LABJ Stock Index: May 13

Midnight Musings: 3 Risks Keeping Us Up at Night

Will “higher for longer” rates hurt?

Credit stress has been mostly contained to the office commercial real estate sector, but persistently high rates could see those pockets of pressure broaden. Elsewhere, small and medium-sized businesses tend to be more indebted, with their ability to repay interest obligations now below pre-Covid levels. Those companies also employ about three-quarters of the private sector, and consumer spending is already under a microscope amid low savings rates and rising credit card delinquencies.

Finally, as much as higher rates and tighter credit conditions are a risk, they can also be an opportunity. Elevated yields mean that investors can opportunistically step out of cash to lock in high rates for longer. Preferred equity and private credit can enhance yield and take advantage of some of the idiosyncrasies of a “higher for longer” environment. And as friction points arise, active stress and distressed managers can nimbly navigate over leveraged pockets of the market.

Are valuations too high?

That strength from earnings growth is expected to accelerate as we move through the year, and it’s in part thanks to the current backdrop. Moderate inflation enables firms to pass higher costs on to consumers. That fuels sales, and if costs are managed effectively, boosts profits. Looking at history, stocks also tend to do pretty well when the Fed is “on hold,” especially in soft landings: Going back to the ’90s again, stocks continued to rally for years despite the Fed holding policy rates above 5% for a considerable time.

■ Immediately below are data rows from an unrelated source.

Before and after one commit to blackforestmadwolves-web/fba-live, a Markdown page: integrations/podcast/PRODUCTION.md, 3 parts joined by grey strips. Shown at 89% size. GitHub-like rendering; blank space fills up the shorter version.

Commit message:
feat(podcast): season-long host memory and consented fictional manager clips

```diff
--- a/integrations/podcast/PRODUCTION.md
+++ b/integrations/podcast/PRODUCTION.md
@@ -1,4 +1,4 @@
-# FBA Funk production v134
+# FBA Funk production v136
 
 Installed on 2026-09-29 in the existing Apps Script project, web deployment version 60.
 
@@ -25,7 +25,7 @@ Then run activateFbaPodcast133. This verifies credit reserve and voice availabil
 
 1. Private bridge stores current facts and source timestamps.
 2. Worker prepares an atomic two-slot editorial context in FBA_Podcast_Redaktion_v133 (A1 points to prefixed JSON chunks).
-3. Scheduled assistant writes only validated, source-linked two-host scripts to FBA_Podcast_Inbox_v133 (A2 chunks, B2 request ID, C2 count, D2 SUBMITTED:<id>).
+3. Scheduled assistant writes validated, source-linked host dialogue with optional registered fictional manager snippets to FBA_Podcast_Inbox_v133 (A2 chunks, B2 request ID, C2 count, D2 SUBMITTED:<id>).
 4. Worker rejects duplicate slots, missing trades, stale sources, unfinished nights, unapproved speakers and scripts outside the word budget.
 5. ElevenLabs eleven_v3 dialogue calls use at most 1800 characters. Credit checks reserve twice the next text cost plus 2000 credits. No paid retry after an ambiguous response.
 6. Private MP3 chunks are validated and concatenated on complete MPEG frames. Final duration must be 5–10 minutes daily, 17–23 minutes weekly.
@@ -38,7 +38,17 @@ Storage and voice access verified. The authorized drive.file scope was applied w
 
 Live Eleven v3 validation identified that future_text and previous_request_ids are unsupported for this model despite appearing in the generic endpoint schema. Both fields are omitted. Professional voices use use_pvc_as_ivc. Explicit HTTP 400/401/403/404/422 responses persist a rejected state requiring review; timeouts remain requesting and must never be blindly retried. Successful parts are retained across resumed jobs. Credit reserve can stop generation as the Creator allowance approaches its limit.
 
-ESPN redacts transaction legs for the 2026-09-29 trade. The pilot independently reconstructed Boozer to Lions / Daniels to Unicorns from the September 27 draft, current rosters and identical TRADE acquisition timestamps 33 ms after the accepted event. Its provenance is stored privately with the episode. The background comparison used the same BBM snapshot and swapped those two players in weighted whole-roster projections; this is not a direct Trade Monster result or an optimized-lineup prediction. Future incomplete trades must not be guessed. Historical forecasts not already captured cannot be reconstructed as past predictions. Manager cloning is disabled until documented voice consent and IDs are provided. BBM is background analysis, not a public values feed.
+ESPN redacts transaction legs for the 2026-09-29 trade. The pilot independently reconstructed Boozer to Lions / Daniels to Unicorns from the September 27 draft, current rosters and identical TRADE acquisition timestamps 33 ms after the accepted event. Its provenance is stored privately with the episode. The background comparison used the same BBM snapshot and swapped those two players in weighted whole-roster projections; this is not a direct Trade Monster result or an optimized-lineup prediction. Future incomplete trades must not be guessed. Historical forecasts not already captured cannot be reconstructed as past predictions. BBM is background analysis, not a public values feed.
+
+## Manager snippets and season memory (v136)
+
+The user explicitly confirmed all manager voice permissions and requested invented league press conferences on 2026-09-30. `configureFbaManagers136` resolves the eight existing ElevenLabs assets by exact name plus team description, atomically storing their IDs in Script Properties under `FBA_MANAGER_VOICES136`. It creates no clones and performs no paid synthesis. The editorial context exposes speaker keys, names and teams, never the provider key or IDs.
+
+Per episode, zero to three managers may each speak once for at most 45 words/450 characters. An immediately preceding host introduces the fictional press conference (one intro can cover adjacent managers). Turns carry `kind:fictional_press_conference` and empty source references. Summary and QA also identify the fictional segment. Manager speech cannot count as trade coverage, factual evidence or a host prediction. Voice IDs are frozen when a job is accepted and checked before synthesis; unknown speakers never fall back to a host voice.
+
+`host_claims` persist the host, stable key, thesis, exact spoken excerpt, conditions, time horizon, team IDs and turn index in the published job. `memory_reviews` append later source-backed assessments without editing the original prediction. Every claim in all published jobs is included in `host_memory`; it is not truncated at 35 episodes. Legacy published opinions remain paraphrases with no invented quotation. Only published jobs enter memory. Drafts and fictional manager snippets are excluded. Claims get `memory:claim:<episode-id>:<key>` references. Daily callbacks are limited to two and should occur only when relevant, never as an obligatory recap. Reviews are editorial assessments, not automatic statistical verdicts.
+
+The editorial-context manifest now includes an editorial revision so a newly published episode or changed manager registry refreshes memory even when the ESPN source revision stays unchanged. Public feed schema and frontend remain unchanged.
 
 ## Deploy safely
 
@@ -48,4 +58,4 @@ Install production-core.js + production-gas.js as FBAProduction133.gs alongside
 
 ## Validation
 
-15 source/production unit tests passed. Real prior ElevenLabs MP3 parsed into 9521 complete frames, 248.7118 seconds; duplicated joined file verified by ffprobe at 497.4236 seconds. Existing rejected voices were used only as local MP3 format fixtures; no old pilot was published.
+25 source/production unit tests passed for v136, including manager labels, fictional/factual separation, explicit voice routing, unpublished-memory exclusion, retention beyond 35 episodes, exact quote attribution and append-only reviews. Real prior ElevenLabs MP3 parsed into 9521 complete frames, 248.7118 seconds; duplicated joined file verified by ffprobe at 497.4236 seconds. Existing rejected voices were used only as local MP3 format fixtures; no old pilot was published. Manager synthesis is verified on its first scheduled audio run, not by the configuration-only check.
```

Finally, return dispersion between the best- and worst-performing companies is high. This opens up an opportunity for active managers to hunt for alpha, especially in markets such as U.S. mid-caps, Europe and Japan—the latter two of which are showing a big boom in shareholder friendly practices relative to years past.

Does election uncertainty fan the risk flames?

As we barrel toward a Trump and Biden rematch, a number of our midnight worries come to a nexus. The U.S. debt burden is already high, and neither of the candidates is likely to be fiscally conservative. This probably means more deficits, even higher debt, and at some point, probably higher taxes—something that bond markets will also need to account for. Changes in immigration policy could call into question the labor market rebalancing that’s aided in cooling down wages. Trade-related policy, complicated by ongoing geopolitical flashpoints, is sure to create ripple effects. Regulatory upheaval could create its own new winners and losers.

Rick Barragan is the Managing Director,
Los Angeles Market Manager, for J.P. Morgan Private Bank.
[email protected] | (310) 860-3658

Source: J.P. Morgan Private Bank Insights, May 3, 2024. “Midnight musings: 3 risks keeping us up at night” By Madison Faller, Global Investment Strategist; Global Investment Opportunities, J.P. Morgan Private Bank.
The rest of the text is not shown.